- Historical Fiction
Fix: Danish History Lesson, Plus Mads Mikkelsen Withdrawal
In 18th-century Denmark, the unstable King Christian VII neglects his young queen, Mathilde, who falls in love with his German physician, Struensee, an intellectual whose advocation of reform transforms the country but brings about his own downfall.
It’s the Age of Enlightenment, but Denmark ain’t having it. They rather like their censorship and religious oppression, thankyouverymuch. And that’s the world Caroline Mathilde of Great Britain has married into. (Why Netflix refers to her as only Mathilde is beyond me, since she uses Caroline in the movie.)
But something is rotten in the state of Denmark. Caroline’s marriage to King Christian VII is a sham, and his reign suffers due to his mental instability. When Johann Struensee becomes Christian’s personal physician, the good doctor provides a calming presence for the king. And the queen, too… in bed. As Struensee’s influence over Christian grows, so too do the number of progressive reforms — and the ire of the royal court.
Mads Mikkelsen as Johann Struensee
For the majority of English-speaking audiences, Mads Mikkelsen is a Bond villain, a knight of the Round Table, or, most recently (AND AWESOMELY), a doctor that really sinks his teeth into his body of work. But if you have trouble picturing Hannibal Lecter as a romantic lead, here are some palette cleansers.
Alicia Vikander as Caroline Mathilde
The rest of the cast is unfamiliar to me, though Alicia Vikander was rumoured to be in the running for Fifty Shades. Given what I know about the book and Alicia’s performance here as a poised and mature Caroline, she’s obvi all wrong for the part.
Mikkel Følsgaard as Christian VII
And kudos to Mikkel Følsgaard. I started off hating Christian, but ended up having the most sympathy for him. When it becomes clear that Christian’s erratic behaviour goes much deeper than royal eccentricity, it’s super gross to see him used as a pawn for everyone else’s agenda.
Couch-Sharing Capability: Medium
While a subtitled historical political drama doesn’t seem like gabfest material, it may be therapeutic to real-time rant about the AWFUL royal court. The movie does have its swoony parts — after all, “affair” is right there in its title — although I wouldn’t categorize it as a romance. (Netflix begs to differ. Agree to disagree, then.) There are some sexytimes, but no actual bodice ripping — hooray for sensible garment care! Speaking of which, the costumes are FAB. (Well, minus all the squished chesticles on the ladies.)
Recommended Level of Inebriation: Sporadic to None
This is actually a good movie, y’all — no alcohol necessary! Also: SUBTITLES. Although you might feel like hitting the bottle in response to horrible (and sometimes not-horrible) people doing horrible things
Use of Your Subscription: Excellent
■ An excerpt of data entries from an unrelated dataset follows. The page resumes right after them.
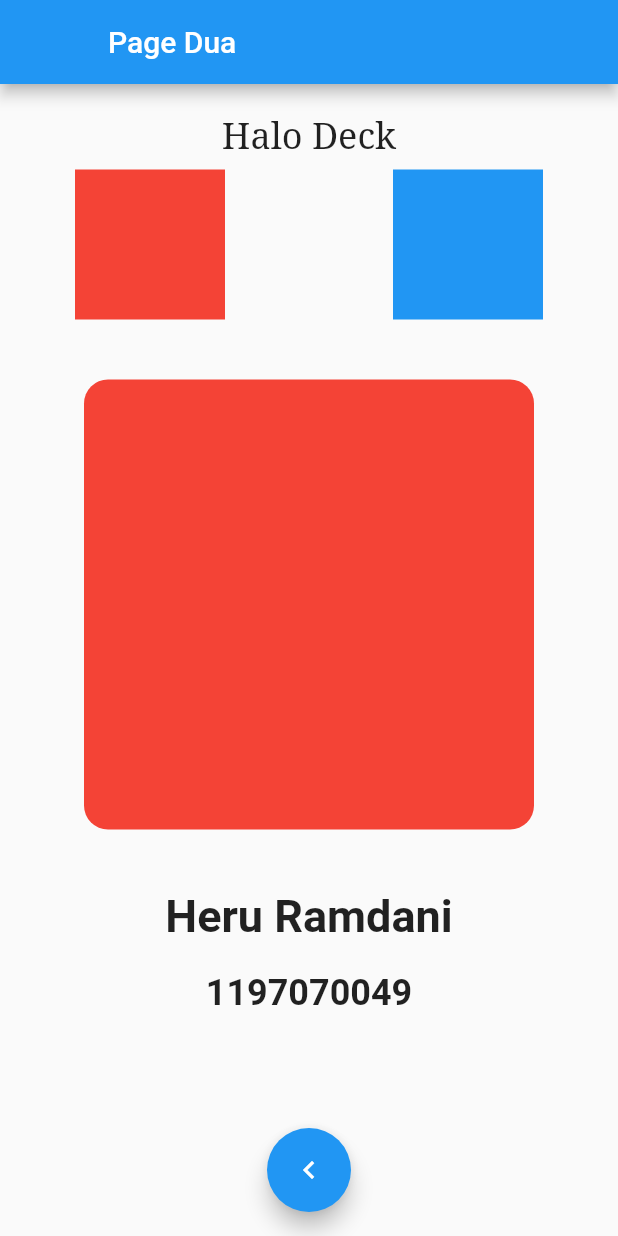
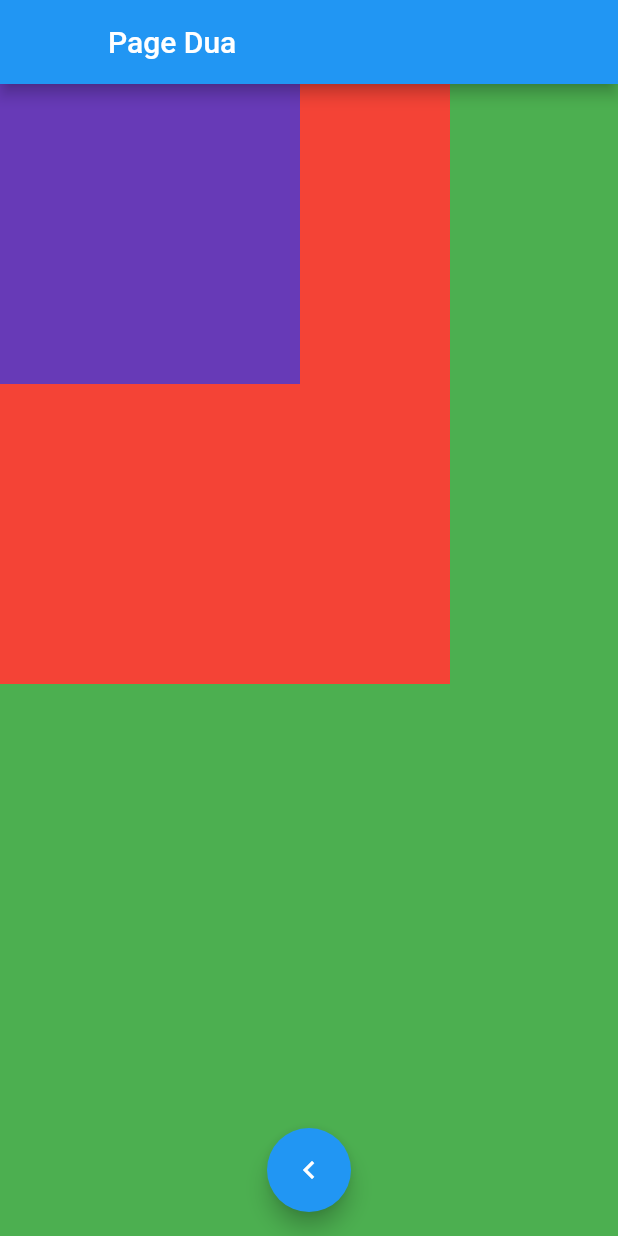
Before and after one commit to heruramdani/tugas2, a Flutter app: the PageDua screen opened directly, on a phone screen of 412 x 824 dp. Run offline on Flutter 3.47's test engine with Material 2 defaults, Android fonts, the phone set to English and light mode, and no system bars.

Commit message:
Update page_dua.dart

```diff
--- a/lib/pages/page_dua.dart
+++ b/lib/pages/page_dua.dart
@@ -10,62 +10,20 @@ class PageDua extends StatelessWidget {
         leading: Container(),
       ),
       body: Center(
-        child: Column(
+        child: Stack(
           children: <Widget>[
-            Column(
-              children: <Widget>[
-                SizedBox(
-                  height: 5,
-                ),
-                Text(
-                  'Halo Deck',
-                  style:
-                      TextStyle(fontSize: 24, fontFamily: "Serif", height: 2.0),
-                ),
-                SizedBox(
-                  height: 4,
-                ),
-                Row(
-                  mainAxisAlignment: MainAxisAlignment.spaceBetween,
-                  children: <Widget>[
-                    Container(
-                      width: 100,
-                      height: 100,
-                      color: Colors.red,
-                      margin: EdgeInsets.only(bottom: 40, left: 50),
-                    ),
-                    SizedBox(
-                      width: 20,
-                    ),
-                    Container(
-                      width: 100,
-                      height: 100,
-                      color: Colors.blue,
-                      margin: EdgeInsets.only(bottom: 40, right: 50),
-                    ),
-                  ],
-                )
-              ],
+            Container(
+              color: Colors.green,
             ),
             Container(
-              height: 300,
-              width: 300,
-              margin: EdgeInsets.only(bottom: 40),
-              decoration: BoxDecoration(
-                  color: Colors.red, borderRadius: BorderRadius.circular(16)),
+              color: Colors.red,
+              height: 400.0,
+              width: 300.0,
             ),
             Container(
-              child: Text(
-                'Heru Ramdani',
-                style: TextStyle(fontSize: 30, fontWeight: FontWeight.w600),
-              ),
-            ),
-            Container(
-              margin: EdgeInsets.only(top: 20),
-              child: Text(
-                '1197070049',
-                style: TextStyle(fontSize: 24, fontWeight: FontWeight.w600),
-              ),
+              color: Colors.deepPurple,
+              height: 200.0,
+              width: 200.0,
             ),
           ],
         ),
```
I’m not a huge fan of period pieces. My general rule of thumb: the less elaborate the costumes, the better. (Until it goes too far and enters nudist territory, I mean.) But DIZANG, do I love real history! And having absolutely no idea how everything unfolded really ramped up the suspense. Plus, this movie made me want to learn all about Danish history, which is the greatest form of compliment I can give to a historical film.